John L. Brooke, an associate professor of history at Tufts University, is, by his own description, “not a Mormon historian;” his earlier work has centered on the eighteenth- and early nineteenth-century social history of Massachusetts and New England. His new book does not claim to be “necessarily a well-rounded approach to early Mormonism” or “a balanced history,” but is rather a “selective reinterpretation” which is conceptually allied to D. Michael Quinn’s Early Mormonism and the Magic World View. Brooke acknowledges that he “share[s] some of the agnostic skepticism of Fawn Brodie,” and this position is clearly manifest throughout his book. But his claim that his “study is not intended to advance a cause or a polemic” rings rather hollow in light of his frequent denunciations of LDS Church doctrines, policies, and activities.

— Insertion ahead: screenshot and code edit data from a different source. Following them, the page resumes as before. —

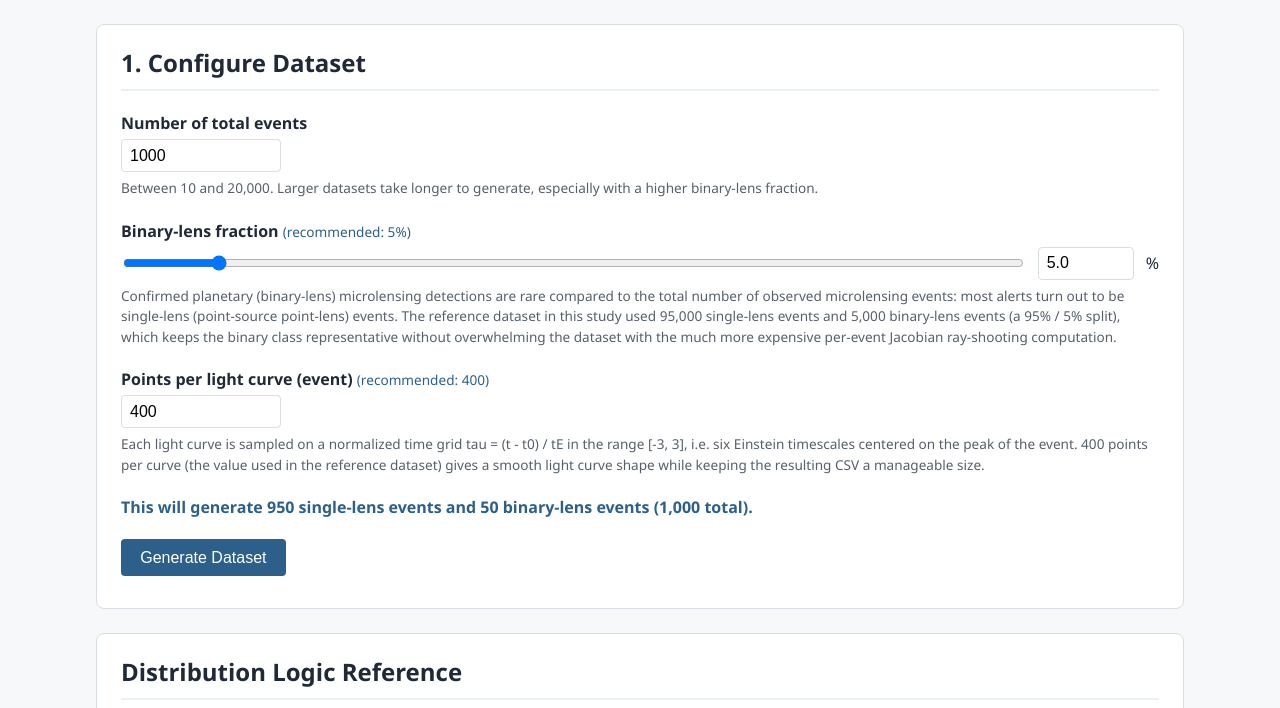
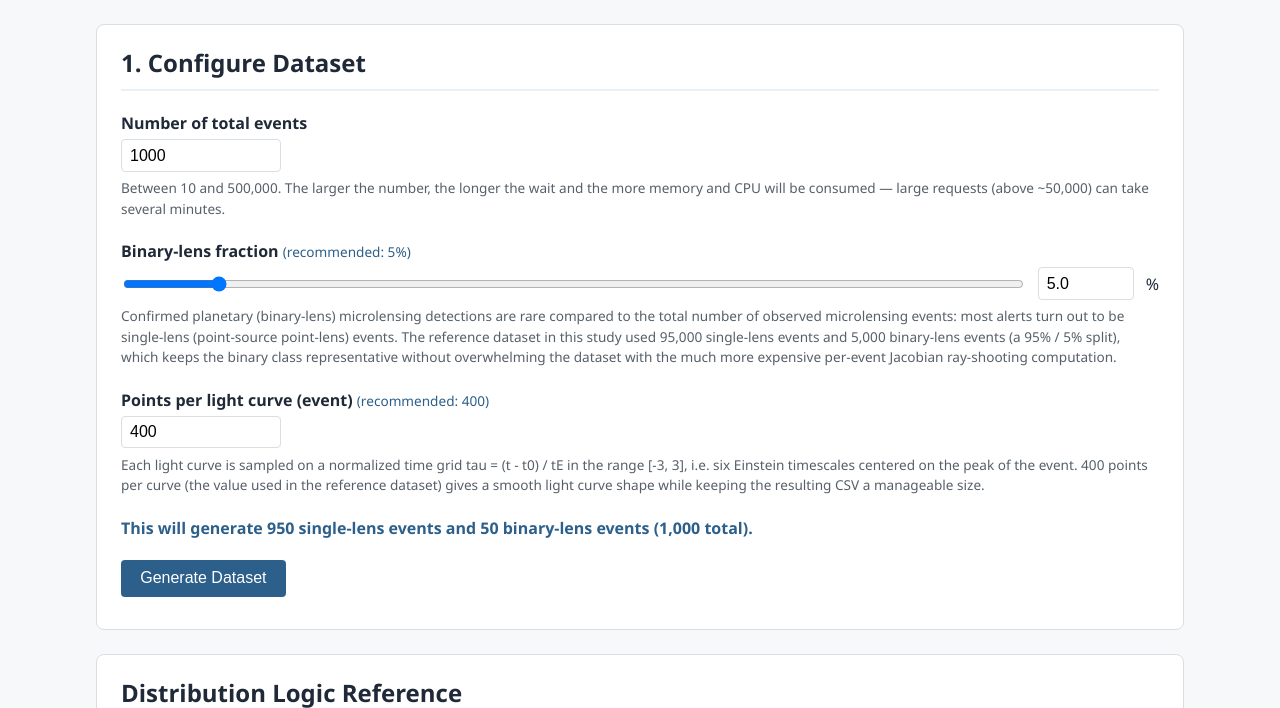
Before and after one commit to DS-Omnislash/Microlensing, a FastAPI app: page / in a window 1280 px wide. Shown: the part 142-850 px from the top of the page. Run offline with FastAPI, Linux system fonts and the light colour scheme.

Commit message:
fix: Total number of events

```diff
--- a/Dataset_generator/app/main.py
+++ b/Dataset_generator/app/main.py
@@ -25,8 +25,8 @@ app = FastAPI(title="Microlensing Dataset Generator")
 app.mount("/static", StaticFiles(directory=str(BASE_DIR / "static")), name="static")
 templates = Jinja2Templates(directory=str(BASE_DIR / "templates"))
 
-# Limits to keep generation requests responsive in this demo app.
-N_TOTAL_MIN, N_TOTAL_MAX = 10, 20_000
+# Generation limits.
+N_TOTAL_MIN, N_TOTAL_MAX = 10, 500_000
 N_TIME_MIN, N_TIME_MAX = 50, 1_000
 BINARY_PCT_MIN, BINARY_PCT_MAX = 0.0, 50.0
 
--- a/Dataset_generator/templates/index.html
+++ b/Dataset_generator/templates/index.html
@@ -25,7 +25,7 @@
                     <label for="n_total">Number of total events</label>
                     <input type="number" id="n_total" name="n_total"
                            min="{{ n_total_min }}" max="{{ n_total_max }}" value="1000" step="1" required>
-                    <p class="hint">Between {{ n_total_min }} and {{ "{:,}".format(n_total_max) }}. Larger datasets take longer to generate, especially with a higher binary-lens fraction.</p>
+                    <p class="hint">Between {{ n_total_min }} and {{ "{:,}".format(n_total_max) }}. The larger the number, the longer the wait and the more memory and CPU will be consumed &mdash; large requests (above ~50,000) can take several minutes.</p>
                 </div>
 
                 <div class="field">
```
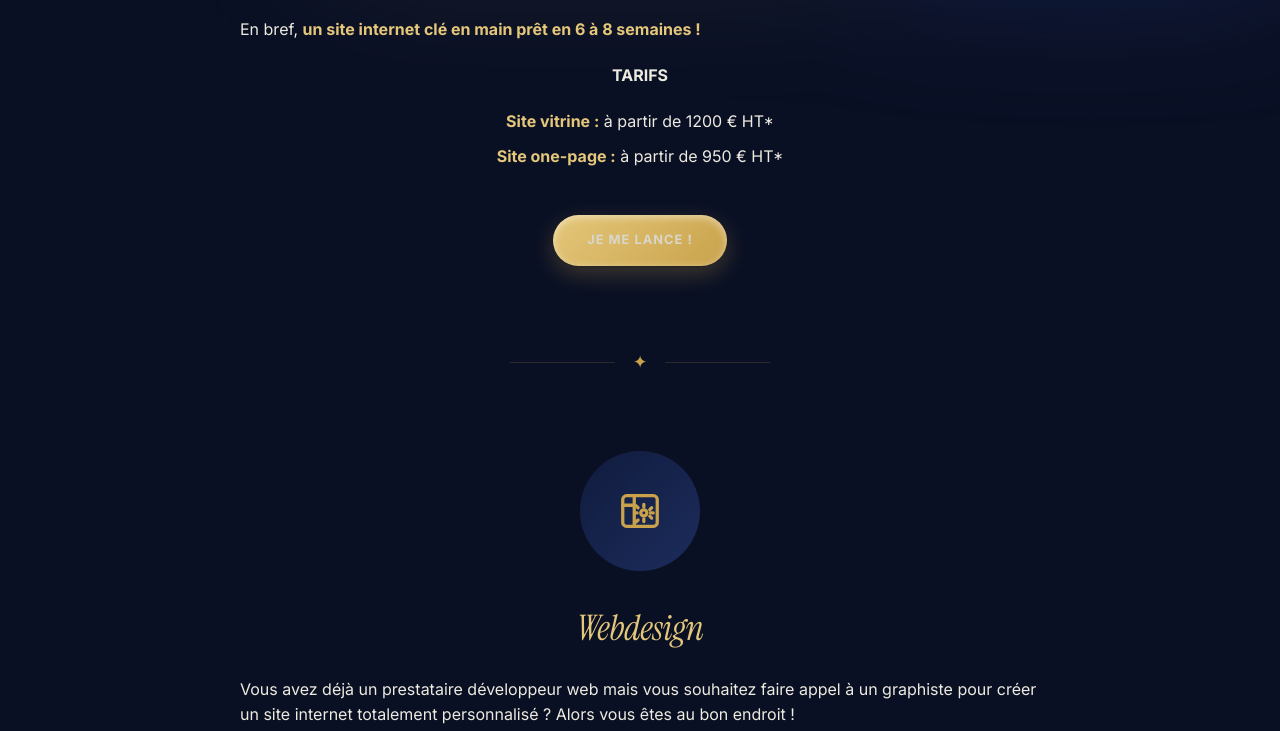
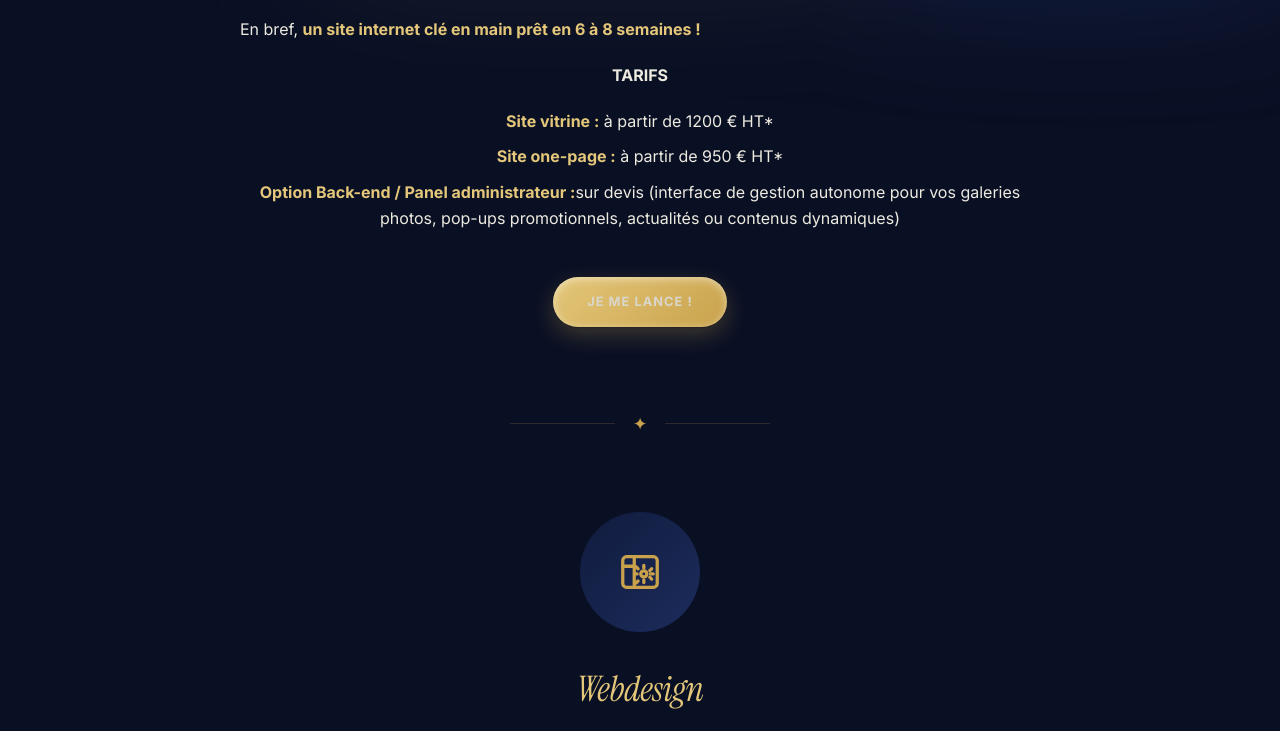
Before and after one commit to LK10ar/uipact, a plain HTML site: page sites-web.html in a window 1280 px wide. Shown: the part 858-1589 px from the top of the page. Drawn offline with Linux system fonts and the light colour scheme; no server answers.

Commit message:
Update sites-web.html

```diff
--- a/sites-web.html
+++ b/sites-web.html
@@ -435,6 +435,7 @@
         <div class="tarifs-title">TARIFS</div>
         <div class="tarif-item"><strong>Site vitrine :</strong> à partir de 1200 € HT*</div>
         <div class="tarif-item"><strong>Site one-page :</strong> à partir de 950 € HT*</div>
+        <div class="tarif-item"><strong>Option Back-end / Panel administrateur :</strong>sur devis (interface de gestion autonome pour vos galeries photos, pop-ups promotionnels, actualités ou contenus dynamiques)</div>
 
         <br>
         <a href="index.html#contact" class="btn-black">Je me lance !</a>
```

The central thesis of Refiner’s Fire is that “there are striking parallels between the Mormon concepts of the coequality of matter and spirit, of the covenant of celestial marriage, and of an ultimate goal of human godhood and the philosophical traditions of alchemy and hermeticism, drawn from the ancient world and fused with Christianity in the Italian Renaissance.”